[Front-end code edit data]
#####

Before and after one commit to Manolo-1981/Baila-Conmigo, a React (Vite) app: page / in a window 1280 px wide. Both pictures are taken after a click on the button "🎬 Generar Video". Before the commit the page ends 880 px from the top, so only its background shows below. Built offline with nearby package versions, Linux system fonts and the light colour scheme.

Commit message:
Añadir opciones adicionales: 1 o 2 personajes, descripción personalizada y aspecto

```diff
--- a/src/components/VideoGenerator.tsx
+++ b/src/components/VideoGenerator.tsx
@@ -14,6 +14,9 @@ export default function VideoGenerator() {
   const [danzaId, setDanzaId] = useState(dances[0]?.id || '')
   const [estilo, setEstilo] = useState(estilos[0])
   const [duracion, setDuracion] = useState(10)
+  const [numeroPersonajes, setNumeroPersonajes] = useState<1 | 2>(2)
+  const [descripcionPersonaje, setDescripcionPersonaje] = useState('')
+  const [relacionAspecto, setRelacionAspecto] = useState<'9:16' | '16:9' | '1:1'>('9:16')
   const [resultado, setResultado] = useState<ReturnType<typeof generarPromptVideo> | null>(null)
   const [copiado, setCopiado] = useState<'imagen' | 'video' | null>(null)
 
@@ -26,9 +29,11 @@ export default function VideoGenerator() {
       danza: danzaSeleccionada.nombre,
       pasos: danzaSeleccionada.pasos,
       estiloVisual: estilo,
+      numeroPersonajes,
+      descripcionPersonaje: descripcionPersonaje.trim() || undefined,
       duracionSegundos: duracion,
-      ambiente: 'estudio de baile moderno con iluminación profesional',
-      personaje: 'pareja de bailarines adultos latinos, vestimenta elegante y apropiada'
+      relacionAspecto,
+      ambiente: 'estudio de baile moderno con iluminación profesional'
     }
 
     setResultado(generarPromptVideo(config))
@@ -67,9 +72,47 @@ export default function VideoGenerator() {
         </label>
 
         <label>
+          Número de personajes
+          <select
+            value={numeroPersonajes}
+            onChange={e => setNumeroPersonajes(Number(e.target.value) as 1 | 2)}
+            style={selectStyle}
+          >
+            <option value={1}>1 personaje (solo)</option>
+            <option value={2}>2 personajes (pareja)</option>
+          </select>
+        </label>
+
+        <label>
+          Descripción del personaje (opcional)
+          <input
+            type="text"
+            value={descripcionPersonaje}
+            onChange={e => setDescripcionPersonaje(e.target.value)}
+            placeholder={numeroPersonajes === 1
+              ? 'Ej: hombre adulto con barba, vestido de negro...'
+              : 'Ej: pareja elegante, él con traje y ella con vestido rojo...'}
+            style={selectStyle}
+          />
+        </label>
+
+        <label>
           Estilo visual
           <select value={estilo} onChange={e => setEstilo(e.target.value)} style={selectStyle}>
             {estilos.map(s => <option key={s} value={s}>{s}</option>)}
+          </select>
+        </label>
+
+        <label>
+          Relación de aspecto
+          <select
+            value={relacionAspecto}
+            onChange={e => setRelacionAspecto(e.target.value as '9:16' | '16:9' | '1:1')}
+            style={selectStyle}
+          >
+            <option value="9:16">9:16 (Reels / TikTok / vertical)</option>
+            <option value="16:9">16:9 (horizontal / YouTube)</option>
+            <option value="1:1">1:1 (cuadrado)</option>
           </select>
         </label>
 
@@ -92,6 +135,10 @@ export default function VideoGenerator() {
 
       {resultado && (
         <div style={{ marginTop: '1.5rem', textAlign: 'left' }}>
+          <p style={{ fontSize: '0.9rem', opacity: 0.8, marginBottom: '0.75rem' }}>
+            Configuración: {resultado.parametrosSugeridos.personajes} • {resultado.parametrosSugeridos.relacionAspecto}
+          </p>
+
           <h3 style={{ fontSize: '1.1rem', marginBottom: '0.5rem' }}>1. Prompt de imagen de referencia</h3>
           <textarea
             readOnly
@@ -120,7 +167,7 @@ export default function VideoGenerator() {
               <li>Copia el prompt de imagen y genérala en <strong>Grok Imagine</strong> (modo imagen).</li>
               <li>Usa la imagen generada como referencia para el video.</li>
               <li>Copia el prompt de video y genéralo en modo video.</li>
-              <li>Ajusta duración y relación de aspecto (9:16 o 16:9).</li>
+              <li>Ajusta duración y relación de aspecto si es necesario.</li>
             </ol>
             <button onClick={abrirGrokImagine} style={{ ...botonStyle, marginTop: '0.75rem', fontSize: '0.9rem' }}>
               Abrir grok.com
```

#####

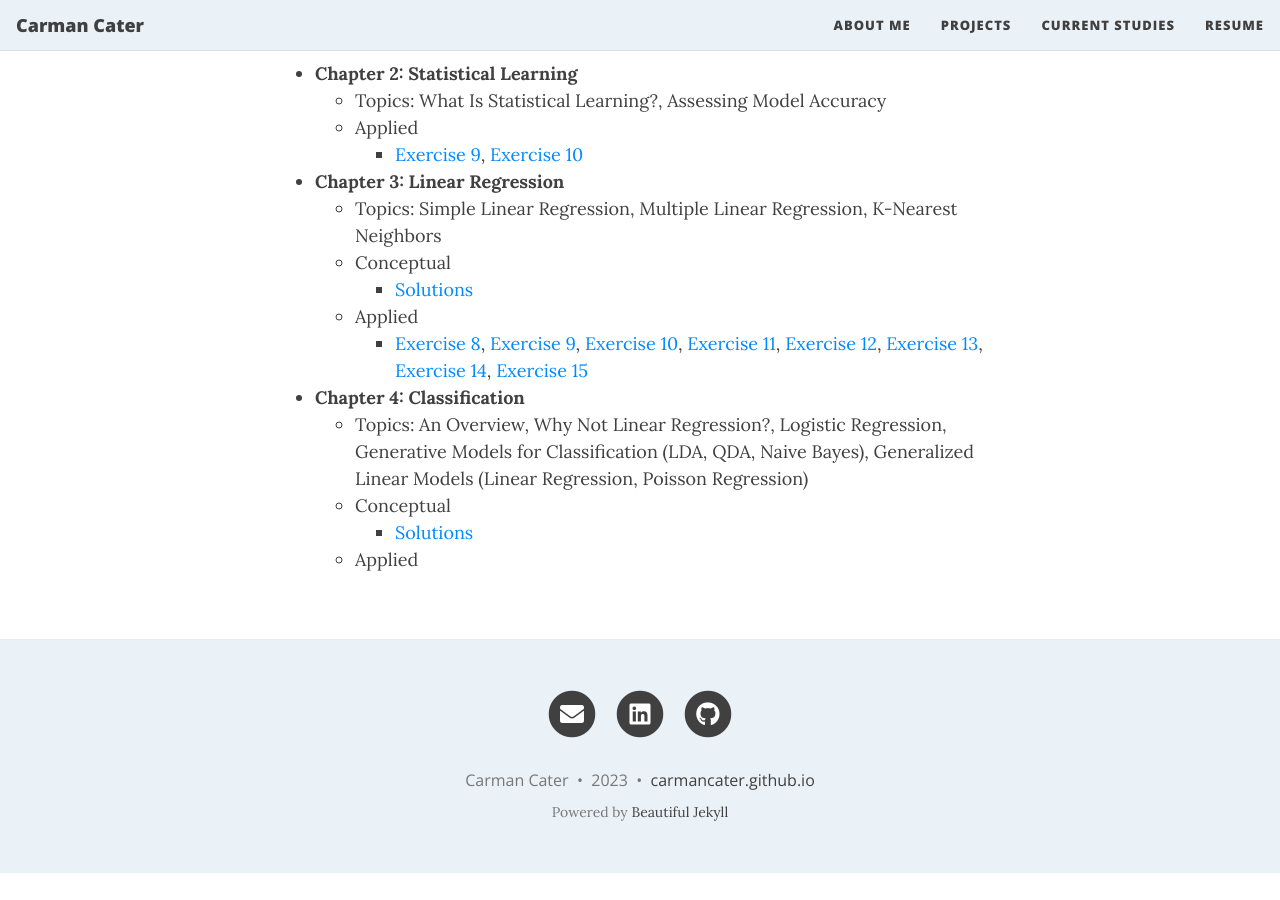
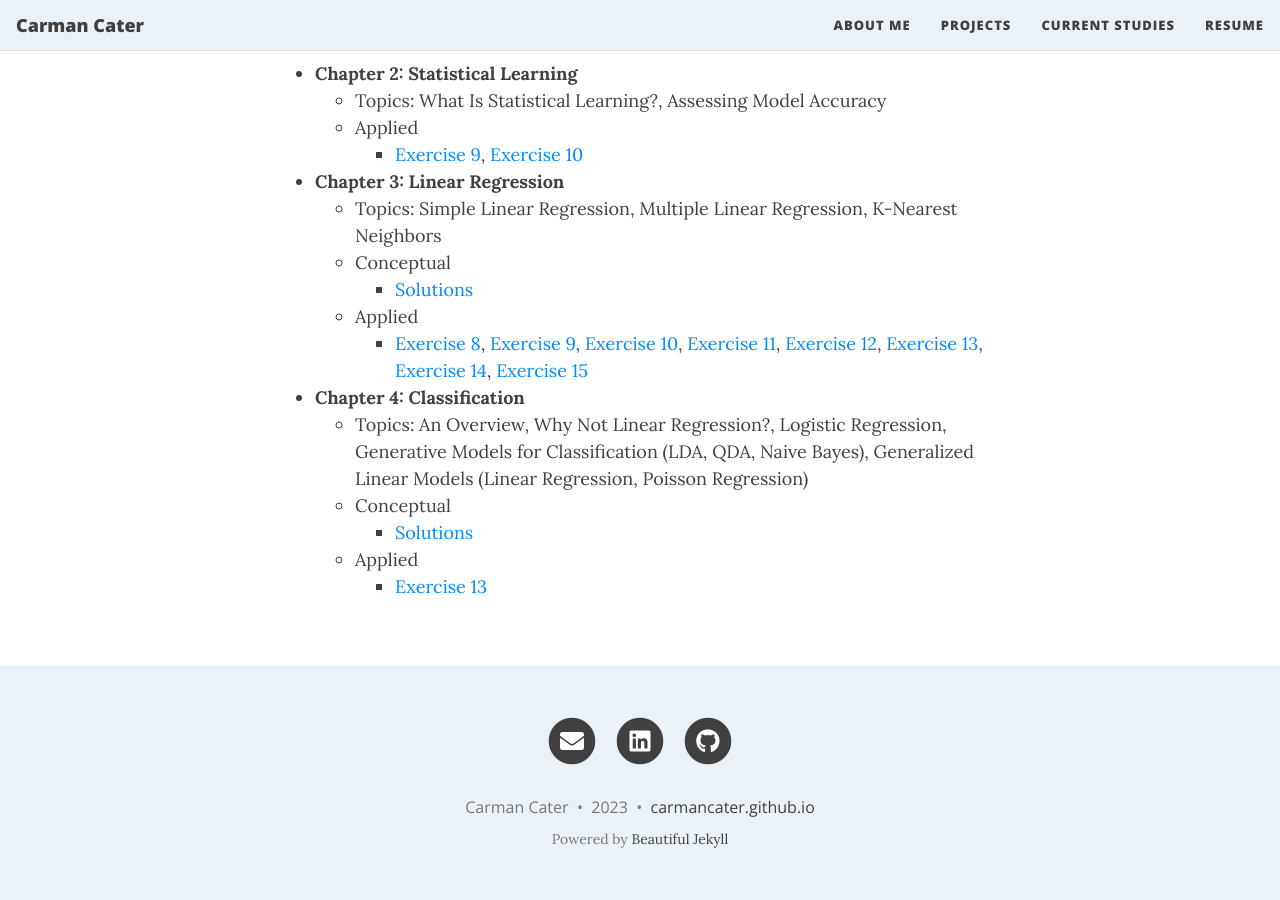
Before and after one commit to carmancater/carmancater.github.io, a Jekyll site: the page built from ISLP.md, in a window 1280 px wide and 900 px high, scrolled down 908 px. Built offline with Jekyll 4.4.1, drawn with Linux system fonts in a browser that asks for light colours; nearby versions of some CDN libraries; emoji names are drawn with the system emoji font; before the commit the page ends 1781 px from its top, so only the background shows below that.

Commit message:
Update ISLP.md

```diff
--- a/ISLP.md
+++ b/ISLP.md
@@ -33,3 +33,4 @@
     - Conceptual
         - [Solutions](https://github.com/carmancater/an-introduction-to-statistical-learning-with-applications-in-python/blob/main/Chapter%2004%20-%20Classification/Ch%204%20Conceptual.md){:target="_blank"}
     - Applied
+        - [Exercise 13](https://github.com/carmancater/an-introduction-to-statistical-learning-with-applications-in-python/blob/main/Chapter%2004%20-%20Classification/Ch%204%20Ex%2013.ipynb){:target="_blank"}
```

#####

### ASSIGNMENT
Could you return the lines in the entries above that contain "duracion"?

### COMPLETED TASK
   const [duracion, setDuracion] = useState(10)
       duracionSegundos: duracion,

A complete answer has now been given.